    This matter is before the Authority on exceptions to the award of
 Arbitrator Justin C. Smith filed by the Agency under section 7122(a) of
 the Federal Service Labor-Management Relations Statute and part 2425 of
 the Authority's Rules and Regulations.  The Union filed an opposition to
 the exceptions.
 
                  II.  BACKGROUND AND ARBITRATOR'S AWARD
 
    This case is one of several in a dispute submitted by the parties to
 the Arbitrator essentially concerning official time for employees'
 representational activities.  By agreement of the parties, a two-phase
 arbitration process was established to resolve the basic dispute and the
 resulting individual grievances.  The first phase of the process
 involved the interpretation of the official time provisions of the
 Statute and the parties' collective bargaining agreement.  In the second
 phase, the Arbitrator held hearings to resolve, by bench decisions when
 practicable, specific grievances pending in the various regions of the
 Agency.  Tje exceptions in this case have been filed to bench decisions
 of the Arbitrator rendered on July 9, 10, 12 and 13, 1986, related to
 claims arising in the Agency's New York Region.  In those decisions the
 Arbitrator generally ruled that by denying official time and related
 travel and per diem expenses for Union officials for the
 representational purposes involved, the Agency violated the parties'
 agreement which had been negotiated consistent with the Statute.
 Specifically, the Arbitrator sustained the individual grievances and
 awarded reimbursement for wrongfully denied official time at appropriate
 straight-time rates for the time spent by the grievants in performing

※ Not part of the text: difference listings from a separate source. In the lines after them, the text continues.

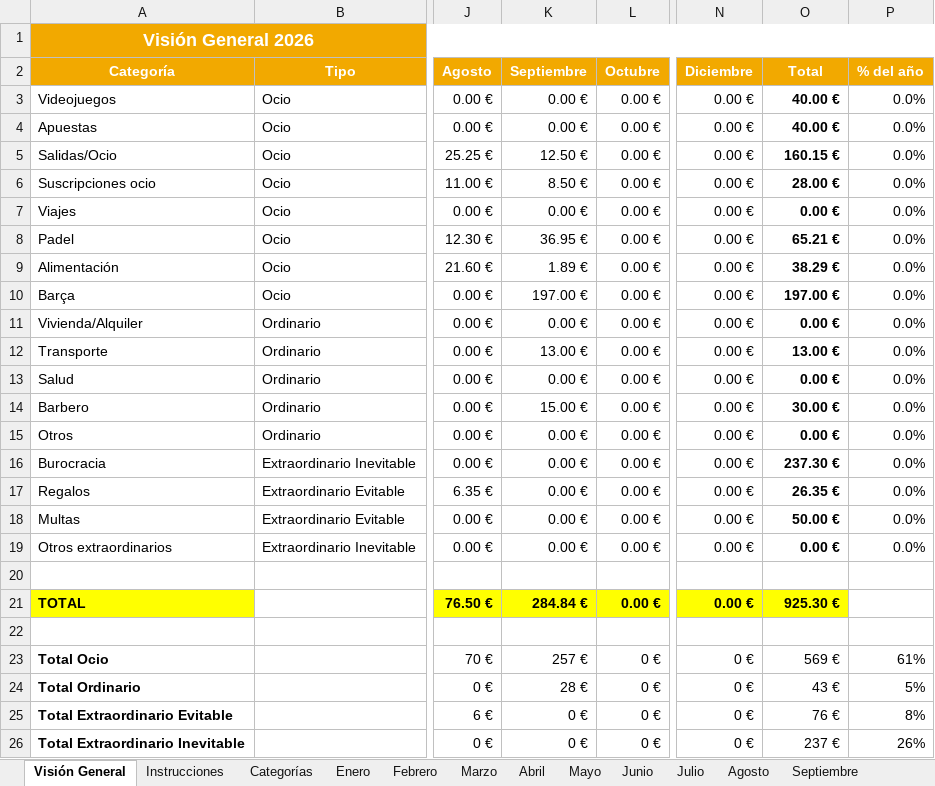
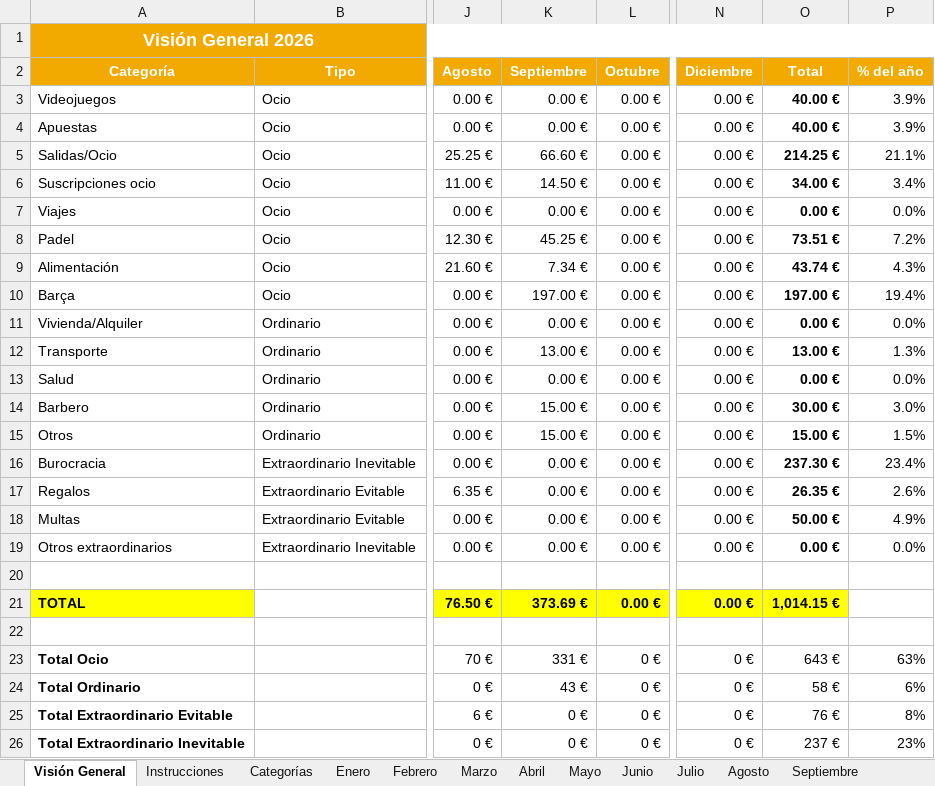
Before and after one commit to marioaragon/inversiones, an Excel workbook: Control_Gastos_2026.xlsx, sheet Visión General, drawn as a sheet; only a part is shown, gaps mark what is left out; values as stored, in another font and other column widths than the file's, no borders; charts and pictures and conditional formats not drawn; the diff names each change by its address in the sheet, - before the commit and + after, or states it on an @@ line.

```diff
--- a/Control_Gastos_2026.xlsx (sheet Visión General)
+++ b/Control_Gastos_2026.xlsx (sheet Visión General)
-P3:P4 (% del año): 0.0%
+P3:P4 (% del año): 3.9%
-K5 (Septiembre): 12.50 €
+K5 (Septiembre): 66.60 €
-O5 (Total): 160.15 €
+O5 (Total): 214.25 €
-P5 (% del año): 0.0%
+P5 (% del año): 21.1%
-K6 (Septiembre): 8.50 €
+K6 (Septiembre): 14.50 €
-O6 (Total): 28.00 €
+O6 (Total): 34.00 €
-P6 (% del año): 0.0%
+P6 (% del año): 3.4%
-K8 (Septiembre): 36.95 €
+K8 (Septiembre): 45.25 €
-O8 (Total): 65.21 €
+O8 (Total): 73.51 €
-P8 (% del año): 0.0%
+P8 (% del año): 7.2%
-K9 (Septiembre): 1.89 €
+K9 (Septiembre): 7.34 €
-O9 (Total): 38.29 €
+O9 (Total): 43.74 €
-P9 (% del año): 0.0%
+P9 (% del año): 4.3%
-P10 (% del año): 0.0%
+P10 (% del año): 19.4%
-P12 (% del año): 0.0%
+P12 (% del año): 1.3%
-P14 (% del año): 0.0%
+P14 (% del año): 3.0%
-K15 (Septiembre): 0.00 €
+K15 (Septiembre): 15.00 €
-O15 (Total): 0.00 €
+O15 (Total): 15.00 €
-P15 (% del año): 0.0%
+P15 (% del año): 1.5%
-P16 (% del año): 0.0%
+P16 (% del año): 23.4%
-P17 (% del año): 0.0%
+P17 (% del año): 2.6%
-P18 (% del año): 0.0%
+P18 (% del año): 4.9%
-K21 (Septiembre): 284.84 €
+K21 (Septiembre): 373.69 €
-O21 (Total): 925.30 €
+O21 (Total): 1,014.15 €
-K23 (Septiembre): 257 €
+K23 (Septiembre): 331 €
-O23 (Total): 569 €
+O23 (Total): 643 €
-P23 (% del año): 61%
+P23 (% del año): 63%
-K24 (Septiembre): 28 €
+K24 (Septiembre): 43 €
-O24 (Total): 43 €
+O24 (Total): 58 €
-P24 (% del año): 5%
+P24 (% del año): 6%
-P26 (% del año): 26%
+P26 (% del año): 23%
```
Also changed, not shown: sheet Septiembre, formulas that keep their value, charts or pictures, inversiones_2026.xlsx.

 the representational activities.  He also awarded travel and per diem
 expenses in some instances and decided a number of issues related to the
 overall dispute.
 
                           III.  FIRST EXCEPTION
 
    A.  Contention
 
    The Agency contends that the award of compensatory time to Union
 representative Fahlikman for representational functions performed after
 duty hours on March 21, 1983, is contrary to the provisions of 5 U.S.C.
 Sections 5542 and 5543.
 
    B.  Analysis and Conclusion
 
    We agree with the Agency that the award of compensatory time is
 contrary to law.  As we have previously indicated, the legal basis for
 overtime pay is the performance by an employee of overtime work which
 means "hours of work officially ordered or approved" in excess of eight
 hours in a day or in excess of 40 hours in an administrative workweek.
 5 U.S.C. Section 5542.  Similarly, the legal basis for granting
 compensatory time arises under 5 U.S.C. Section 5543 as a result of
 overtime work performed by an employee.  We have specifically held that
 a union official's performance of representational activities on nonduty
 time, outside regular duty hours, is not the performance of "hours of
 work officially ordered or approved" that constitutes overtime work
 under the provisions of section 5542(a) for which overtime pay or
 compensatory time off could be granted.  American Federation of
 Government Employees and Social Security Administration, 21 FLRA No. 14
 (1986);  Social Secrurity Administration and American Federation of
 Government Employees, AFL-CIO, 19 FLRA No. 104 (1985);  Social Security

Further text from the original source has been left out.